[Source material]

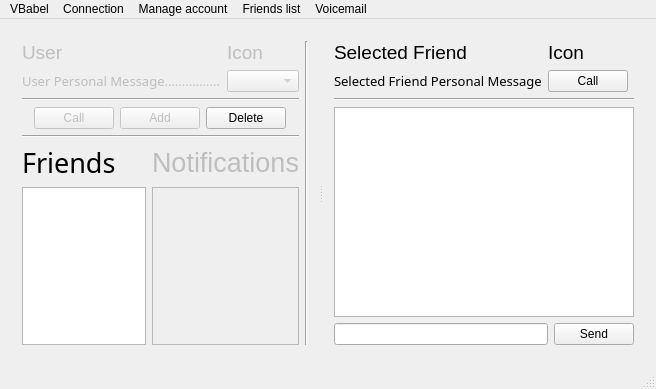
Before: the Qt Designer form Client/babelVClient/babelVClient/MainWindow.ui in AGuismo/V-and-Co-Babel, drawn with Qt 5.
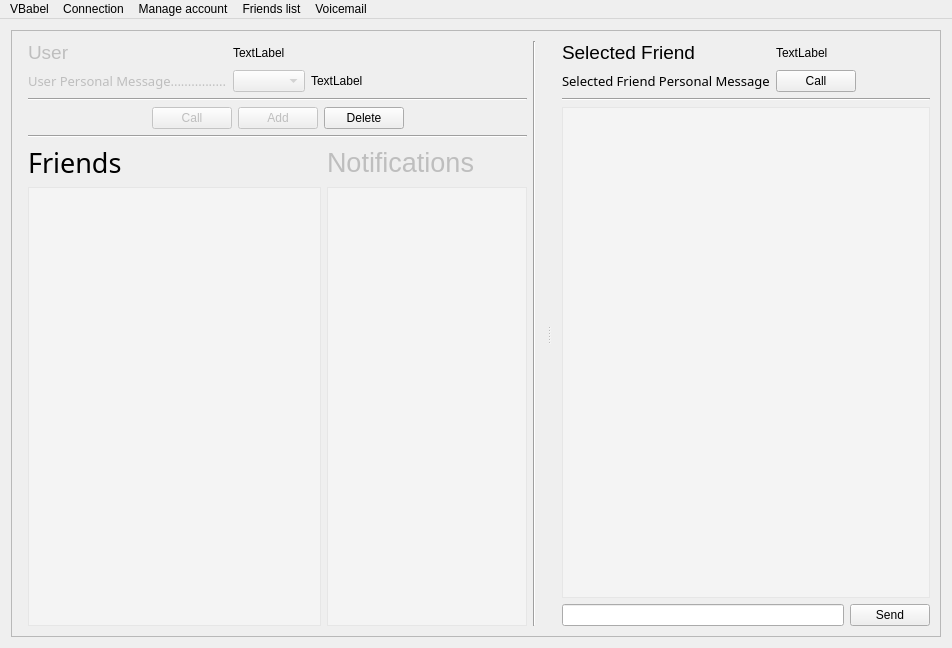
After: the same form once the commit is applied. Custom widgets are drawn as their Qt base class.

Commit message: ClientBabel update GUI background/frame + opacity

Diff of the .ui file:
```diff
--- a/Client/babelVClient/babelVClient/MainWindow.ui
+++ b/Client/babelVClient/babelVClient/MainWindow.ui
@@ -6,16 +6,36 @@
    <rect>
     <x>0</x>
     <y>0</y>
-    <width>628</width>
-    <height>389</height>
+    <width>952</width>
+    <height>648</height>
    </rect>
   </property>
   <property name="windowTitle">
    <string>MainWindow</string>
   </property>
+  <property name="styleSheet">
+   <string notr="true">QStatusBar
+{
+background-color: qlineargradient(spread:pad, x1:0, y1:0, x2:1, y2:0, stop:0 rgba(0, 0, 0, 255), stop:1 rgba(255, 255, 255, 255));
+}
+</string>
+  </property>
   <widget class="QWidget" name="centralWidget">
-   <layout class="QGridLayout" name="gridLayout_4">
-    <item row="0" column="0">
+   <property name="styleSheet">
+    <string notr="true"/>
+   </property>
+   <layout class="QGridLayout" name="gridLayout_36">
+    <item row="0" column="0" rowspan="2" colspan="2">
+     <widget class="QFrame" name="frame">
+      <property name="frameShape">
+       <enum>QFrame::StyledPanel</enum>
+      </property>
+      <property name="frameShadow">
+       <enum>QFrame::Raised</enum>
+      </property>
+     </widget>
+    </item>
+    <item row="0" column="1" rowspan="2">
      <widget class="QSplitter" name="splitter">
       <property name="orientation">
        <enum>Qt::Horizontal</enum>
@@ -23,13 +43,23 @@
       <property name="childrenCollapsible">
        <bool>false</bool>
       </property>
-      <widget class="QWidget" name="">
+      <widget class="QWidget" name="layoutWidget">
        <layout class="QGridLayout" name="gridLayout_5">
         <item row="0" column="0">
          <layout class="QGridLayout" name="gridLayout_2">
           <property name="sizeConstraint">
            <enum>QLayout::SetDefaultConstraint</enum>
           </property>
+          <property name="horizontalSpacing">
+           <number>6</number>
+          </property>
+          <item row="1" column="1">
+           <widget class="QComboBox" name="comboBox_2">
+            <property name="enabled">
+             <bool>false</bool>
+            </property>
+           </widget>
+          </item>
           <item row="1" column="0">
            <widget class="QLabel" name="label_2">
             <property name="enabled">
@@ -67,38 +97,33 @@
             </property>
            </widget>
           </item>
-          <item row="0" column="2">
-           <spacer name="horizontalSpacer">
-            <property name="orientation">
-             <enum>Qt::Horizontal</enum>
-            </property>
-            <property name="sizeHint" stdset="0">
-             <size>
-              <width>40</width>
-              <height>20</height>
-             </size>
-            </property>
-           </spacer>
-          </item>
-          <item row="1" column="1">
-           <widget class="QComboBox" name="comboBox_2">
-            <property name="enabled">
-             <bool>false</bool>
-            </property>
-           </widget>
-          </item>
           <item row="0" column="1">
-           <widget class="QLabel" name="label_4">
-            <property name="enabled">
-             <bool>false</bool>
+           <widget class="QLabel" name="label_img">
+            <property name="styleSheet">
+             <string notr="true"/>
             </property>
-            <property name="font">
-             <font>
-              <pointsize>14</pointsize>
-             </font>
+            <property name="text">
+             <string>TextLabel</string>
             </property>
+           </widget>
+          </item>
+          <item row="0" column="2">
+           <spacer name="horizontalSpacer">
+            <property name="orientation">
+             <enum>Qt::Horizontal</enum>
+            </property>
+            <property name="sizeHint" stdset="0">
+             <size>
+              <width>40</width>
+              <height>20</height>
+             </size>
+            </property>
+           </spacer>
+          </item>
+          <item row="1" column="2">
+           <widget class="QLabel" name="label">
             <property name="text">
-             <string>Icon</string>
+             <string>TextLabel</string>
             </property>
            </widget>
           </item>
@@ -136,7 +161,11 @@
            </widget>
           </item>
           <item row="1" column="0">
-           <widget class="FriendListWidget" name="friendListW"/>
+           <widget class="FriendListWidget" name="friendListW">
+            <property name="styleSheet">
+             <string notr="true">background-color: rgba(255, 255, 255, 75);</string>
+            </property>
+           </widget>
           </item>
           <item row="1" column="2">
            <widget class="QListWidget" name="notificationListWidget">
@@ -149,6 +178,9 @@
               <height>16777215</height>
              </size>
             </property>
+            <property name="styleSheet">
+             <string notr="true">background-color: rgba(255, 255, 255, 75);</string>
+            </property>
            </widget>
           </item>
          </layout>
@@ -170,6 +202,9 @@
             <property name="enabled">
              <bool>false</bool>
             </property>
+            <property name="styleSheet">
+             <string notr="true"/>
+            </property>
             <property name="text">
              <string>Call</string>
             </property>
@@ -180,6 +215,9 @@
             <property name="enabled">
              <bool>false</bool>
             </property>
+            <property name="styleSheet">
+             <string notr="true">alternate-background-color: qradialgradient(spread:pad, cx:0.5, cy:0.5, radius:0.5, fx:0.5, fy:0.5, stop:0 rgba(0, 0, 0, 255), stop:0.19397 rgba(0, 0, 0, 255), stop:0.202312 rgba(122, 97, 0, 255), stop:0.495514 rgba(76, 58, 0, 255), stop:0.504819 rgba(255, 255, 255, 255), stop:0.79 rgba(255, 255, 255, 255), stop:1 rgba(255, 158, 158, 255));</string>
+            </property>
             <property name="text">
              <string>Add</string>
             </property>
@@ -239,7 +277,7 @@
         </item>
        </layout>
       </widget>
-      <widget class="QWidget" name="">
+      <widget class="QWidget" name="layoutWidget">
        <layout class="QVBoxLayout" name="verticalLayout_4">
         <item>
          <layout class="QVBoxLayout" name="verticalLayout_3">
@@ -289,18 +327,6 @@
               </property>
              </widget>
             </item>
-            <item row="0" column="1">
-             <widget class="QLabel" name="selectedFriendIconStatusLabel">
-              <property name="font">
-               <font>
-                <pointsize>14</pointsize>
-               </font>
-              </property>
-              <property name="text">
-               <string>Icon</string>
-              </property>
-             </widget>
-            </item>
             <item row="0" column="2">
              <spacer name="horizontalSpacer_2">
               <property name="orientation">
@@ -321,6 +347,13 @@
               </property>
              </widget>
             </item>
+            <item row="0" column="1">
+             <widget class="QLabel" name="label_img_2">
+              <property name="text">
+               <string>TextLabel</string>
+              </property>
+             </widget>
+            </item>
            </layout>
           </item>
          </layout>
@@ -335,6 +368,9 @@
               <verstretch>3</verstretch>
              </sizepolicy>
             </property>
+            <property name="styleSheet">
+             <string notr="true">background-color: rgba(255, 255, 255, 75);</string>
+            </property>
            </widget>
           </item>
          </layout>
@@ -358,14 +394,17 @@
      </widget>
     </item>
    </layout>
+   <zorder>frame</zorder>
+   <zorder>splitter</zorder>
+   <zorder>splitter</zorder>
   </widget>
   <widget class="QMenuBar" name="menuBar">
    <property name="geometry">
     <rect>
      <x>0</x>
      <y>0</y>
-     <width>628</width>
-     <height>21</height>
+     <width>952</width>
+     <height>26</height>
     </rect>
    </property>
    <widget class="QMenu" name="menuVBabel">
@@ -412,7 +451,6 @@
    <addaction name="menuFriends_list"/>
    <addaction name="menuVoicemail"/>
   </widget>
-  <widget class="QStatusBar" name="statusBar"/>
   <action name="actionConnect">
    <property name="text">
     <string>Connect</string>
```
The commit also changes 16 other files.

[/Source material]

# Description of the task:
Take the material above and set it down exactly, minus the images.

# Result of this task:
Before: the Qt Designer form Client/babelVClient/babelVClient/MainWindow.ui in AGuismo/V-and-Co-Babel, drawn with Qt 5.
After: the same form once the commit is applied. Custom widgets are drawn as their Qt base class.

Commit message: ClientBabel update GUI background/frame + opacity

Diff of the .ui file:
```diff
--- a/Client/babelVClient/babelVClient/MainWindow.ui
+++ b/Client/babelVClient/babelVClient/MainWindow.ui
@@ -6,16 +6,36 @@
    <rect>
     <x>0</x>
     <y>0</y>
-    <width>628</width>
-    <height>389</height>
+    <width>952</width>
+    <height>648</height>
    </rect>
   </property>
   <property name="windowTitle">
    <string>MainWindow</string>
   </property>
+  <property name="styleSheet">
+   <string notr="true">QStatusBar
+{
+background-color: qlineargradient(spread:pad, x1:0, y1:0, x2:1, y2:0, stop:0 rgba(0, 0, 0, 255), stop:1 rgba(255, 255, 255, 255));
+}
+</string>
+  </property>
   <widget class="QWidget" name="centralWidget">
-   <layout class="QGridLayout" name="gridLayout_4">
-    <item row="0" column="0">
+   <property name="styleSheet">
+    <string notr="true"/>
+   </property>
+   <layout class="QGridLayout" name="gridLayout_36">
+    <item row="0" column="0" rowspan="2" colspan="2">
+     <widget class="QFrame" name="frame">
+      <property name="frameShape">
+       <enum>QFrame::StyledPanel</enum>
+      </property>
+      <property name="frameShadow">
+       <enum>QFrame::Raised</enum>
+      </property>
+     </widget>
+    </item>
+    <item row="0" column="1" rowspan="2">
      <widget class="QSplitter" name="splitter">
       <property name="orientation">
        <enum>Qt::Horizontal</enum>
@@ -23,13 +43,23 @@
       <property name="childrenCollapsible">
        <bool>false</bool>
       </property>
-      <widget class="QWidget" name="">
+      <widget class="QWidget" name="layoutWidget">
        <layout class="QGridLayout" name="gridLayout_5">
         <item row="0" column="0">
          <layout class="QGridLayout" name="gridLayout_2">
           <property name="sizeConstraint">
            <enum>QLayout::SetDefaultConstraint</enum>
           </property>
+          <property name="horizontalSpacing">
+           <number>6</number>
+          </property>
+          <item row="1" column="1">
+           <widget class="QComboBox" name="comboBox_2">
+            <property name="enabled">
+             <bool>false</bool>
+            </property>
+           </widget>
+          </item>
           <item row="1" column="0">
            <widget class="QLabel" name="label_2">
             <property name="enabled">
@@ -67,38 +97,33 @@
             </property>
            </widget>
           </item>
-          <item row="0" column="2">
-           <spacer name="horizontalSpacer">
-            <property name="orientation">
-             <enum>Qt::Horizontal</enum>
-            </property>
-            <property name="sizeHint" stdset="0">
-             <size>
-              <width>40</width>
-              <height>20</height>
-             </size>
-            </property>
-           </spacer>
-          </item>
-          <item row="1" column="1">
-           <widget class="QComboBox" name="comboBox_2">
-            <property name="enabled">
-             <bool>false</bool>
-            </property>
-           </widget>
-          </item>
           <item row="0" column="1">
-           <widget class="QLabel" name="label_4">
-            <property name="enabled">
-             <bool>false</bool>
+           <widget class="QLabel" name="label_img">
+            <property name="styleSheet">
+             <string notr="true"/>
             </property>
-            <property name="font">
-             <font>
-              <pointsize>14</pointsize>
-             </font>
+            <property name="text">
+             <string>TextLabel</string>
             </property>
+           </widget>
+          </item>
+          <item row="0" column="2">
+           <spacer name="horizontalSpacer">
+            <property name="orientation">
+             <enum>Qt::Horizontal</enum>
+            </property>
+            <property name="sizeHint" stdset="0">
+             <size>
+              <width>40</width>
+              <height>20</height>
+             </size>
+            </property>
+           </spacer>
+          </item>
+          <item row="1" column="2">
+           <widget class="QLabel" name="label">
             <property name="text">
-             <string>Icon</string>
+             <string>TextLabel</string>
             </property>
            </widget>
           </item>
@@ -136,7 +161,11 @@
            </widget>
           </item>
           <item row="1" column="0">
-           <widget class="FriendListWidget" name="friendListW"/>
+           <widget class="FriendListWidget" name="friendListW">
+            <property name="styleSheet">
+             <string notr="true">background-color: rgba(255, 255, 255, 75);</string>
+            </property>
+           </widget>
           </item>
           <item row="1" column="2">
            <widget class="QListWidget" name="notificationListWidget">
@@ -149,6 +178,9 @@
               <height>16777215</height>
              </size>
             </property>
+            <property name="styleSheet">
+             <string notr="true">background-color: rgba(255, 255, 255, 75);</string>
+            </property>
            </widget>
           </item>
          </layout>
@@ -170,6 +202,9 @@
             <property name="enabled">
              <bool>false</bool>
             </property>
+            <property name="styleSheet">
+             <string notr="true"/>
+            </property>
             <property name="text">
              <string>Call</string>
             </property>
@@ -180,6 +215,9 @@
             <property name="enabled">
              <bool>false</bool>
             </property>
+            <property name="styleSheet">
+             <string notr="true">alternate-background-color: qradialgradient(spread:pad, cx:0.5, cy:0.5, radius:0.5, fx:0.5, fy:0.5, stop:0 rgba(0, 0, 0, 255), stop:0.19397 rgba(0, 0, 0, 255), stop:0.202312 rgba(122, 97, 0, 255), stop:0.495514 rgba(76, 58, 0, 255), stop:0.504819 rgba(255, 255, 255, 255), stop:0.79 rgba(255, 255, 255, 255), stop:1 rgba(255, 158, 158, 255));</string>
+            </property>
             <property name="text">
              <string>Add</string>
             </property>
@@ -239,7 +277,7 @@
         </item>
        </layout>
       </widget>
-      <widget class="QWidget" name="">
+      <widget class="QWidget" name="layoutWidget">
        <layout class="QVBoxLayout" name="verticalLayout_4">
         <item>
          <layout class="QVBoxLayout" name="verticalLayout_3">
@@ -289,18 +327,6 @@
               </property>
              </widget>
             </item>
-            <item row="0" column="1">
-             <widget class="QLabel" name="selectedFriendIconStatusLabel">
-              <property name="font">
-               <font>
-                <pointsize>14</pointsize>
-               </font>
-              </property>
-              <property name="text">
-               <string>Icon</string>
-              </property>
-             </widget>
-            </item>
             <item row="0" column="2">
              <spacer name="horizontalSpacer_2">
               <property name="orientation">
@@ -321,6 +347,13 @@
               </property>
              </widget>
             </item>
+            <item row="0" column="1">
+             <widget class="QLabel" name="label_img_2">
+              <property name="text">
+               <string>TextLabel</string>
+              </property>
+             </widget>
+            </item>
            </layout>
           </item>
          </layout>
@@ -335,6 +368,9 @@
               <verstretch>3</verstretch>
              </sizepolicy>
             </property>
+            <property name="styleSheet">
+             <string notr="true">background-color: rgba(255, 255, 255, 75);</string>
+            </property>
            </widget>
           </item>
          </layout>
@@ -358,14 +394,17 @@
      </widget>
     </item>
    </layout>
+   <zorder>frame</zorder>
+   <zorder>splitter</zorder>
+   <zorder>splitter</zorder>
   </widget>
   <widget class="QMenuBar" name="menuBar">
    <property name="geometry">
     <rect>
      <x>0</x>
      <y>0</y>
-     <width>628</width>
-     <height>21</height>
+     <width>952</width>
+     <height>26</height>
     </rect>
    </property>
    <widget class="QMenu" name="menuVBabel">
@@ -412,7 +451,6 @@
    <addaction name="menuFriends_list"/>
    <addaction name="menuVoicemail"/>
   </widget>
-  <widget class="QStatusBar" name="statusBar"/>
   <action name="actionConnect">
    <property name="text">
     <string>Connect</string>
```
The commit also changes 16 other files.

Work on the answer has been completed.